# If $T$ is a symmetric bilinear form on vector space $V$, and let $U$ be a finite dimensional subspace of $V$, then $V=U+U^{\bot}$

Here is the full question:

If $$T$$ is a symmetric bilinear form on vector space $$V$$, and let $$U$$ be a finite dimensional subspace of $$V$$, then $$V=U+U^{\bot}$$,

where $$U^{\bot}$$ is the orthogonal complement for $$U$$, given by $$U^{\bot}=\{v \in V \mid T(u,v)=0\}$$.

How does one prove that $$V=U+U^{\bot}$$?

We haven't introduced inner product spaces in class yet, and I understand that if $$T$$ was the inner product, standard proofs use: assume if $$V \neq U + U^{\bot}$$, there exists a vector $$\alpha$$ such it is orthogonal for all $$\beta \in \text{span}(U,U^{\bot})$$, implies $$<\alpha, \beta>=0$$, which implies $$\alpha \in U^{\bot}$$, contradiction.

But in this case, I cannot assume that $$T$$ is not an inner product? Are there any hints on how I can prove this statement?

• You need more conditions on your bilinear form. The question as currently stated is not true, as the zero bilinear form and $U = V$ gives counter example. – WhatsUp Mar 20 '20 at 3:53
• If T wasn't the zero bilinear forms, are there any counterexample? What further conditions do you need? Are those the axioms of inner product spaces? – Yip Jung Hon Mar 20 '20 at 4:41
• This is not true even if you assume that $T$ is non-degenerate (e.g. take some lightlike plane in Minkowski space). You do get at least that the dimensions of $U$ and $U^\perp$ add up to the dimension of $V$, provided either $T$ or $T|_U$ is non-degenerate. – Ivo Terek Mar 20 '20 at 7:11

## 1 Answer

I believe this is not true in general. Take $$A=\left(\begin{array}{rrr} 1 & 1 & 1 \\ 1 & 1 & 0 \\ 1 & 0 & 0 \end{array}\right)$$ and define $$T(u,v)=u^T A v$$, the symmetric bilinear form.

Let $$W=\text{span}\{(1,-1,0)\}$$. Then the only vectors that fulfils $$(a,b,c)\left(\begin{array}{rrr} 1 & 1 & 1 \\ 1 & 1 & 0 \\ 1 & 0 & 0 \end{array}\right) \left(\begin{array}{r} 1 \\ -1 \\ 0 \end{array}\right)$$

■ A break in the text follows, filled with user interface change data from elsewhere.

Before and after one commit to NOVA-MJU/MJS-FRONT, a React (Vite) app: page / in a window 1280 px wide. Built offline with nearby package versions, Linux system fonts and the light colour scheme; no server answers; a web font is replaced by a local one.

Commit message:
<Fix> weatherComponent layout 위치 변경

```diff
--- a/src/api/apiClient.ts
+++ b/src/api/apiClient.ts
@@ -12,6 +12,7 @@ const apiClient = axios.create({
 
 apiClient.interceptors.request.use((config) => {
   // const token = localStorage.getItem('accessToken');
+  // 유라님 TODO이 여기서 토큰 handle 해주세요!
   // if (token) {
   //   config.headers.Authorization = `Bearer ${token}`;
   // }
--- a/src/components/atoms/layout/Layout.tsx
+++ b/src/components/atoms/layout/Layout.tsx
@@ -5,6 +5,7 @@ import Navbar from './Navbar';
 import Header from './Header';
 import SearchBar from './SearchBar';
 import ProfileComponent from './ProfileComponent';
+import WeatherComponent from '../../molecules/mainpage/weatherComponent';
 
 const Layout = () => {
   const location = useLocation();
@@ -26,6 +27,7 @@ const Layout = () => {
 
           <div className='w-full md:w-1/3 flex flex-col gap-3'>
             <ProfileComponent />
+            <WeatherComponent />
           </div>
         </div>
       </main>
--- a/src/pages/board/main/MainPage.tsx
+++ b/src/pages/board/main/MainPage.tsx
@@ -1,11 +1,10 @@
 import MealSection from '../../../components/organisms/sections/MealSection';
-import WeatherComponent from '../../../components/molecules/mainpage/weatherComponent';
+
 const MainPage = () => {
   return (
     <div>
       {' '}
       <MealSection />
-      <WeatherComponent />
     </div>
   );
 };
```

is such that $$(a,b,c) \left(\begin{array}{r} 0 \\ 0 \\ 1 \end{array}\right)=0$$ has dimension 2, but since every vector in $$W$$ satisfies this equation as well, $$W \subset W^{\bot}$$ and their sum cannot be possibly equal to $$V$$.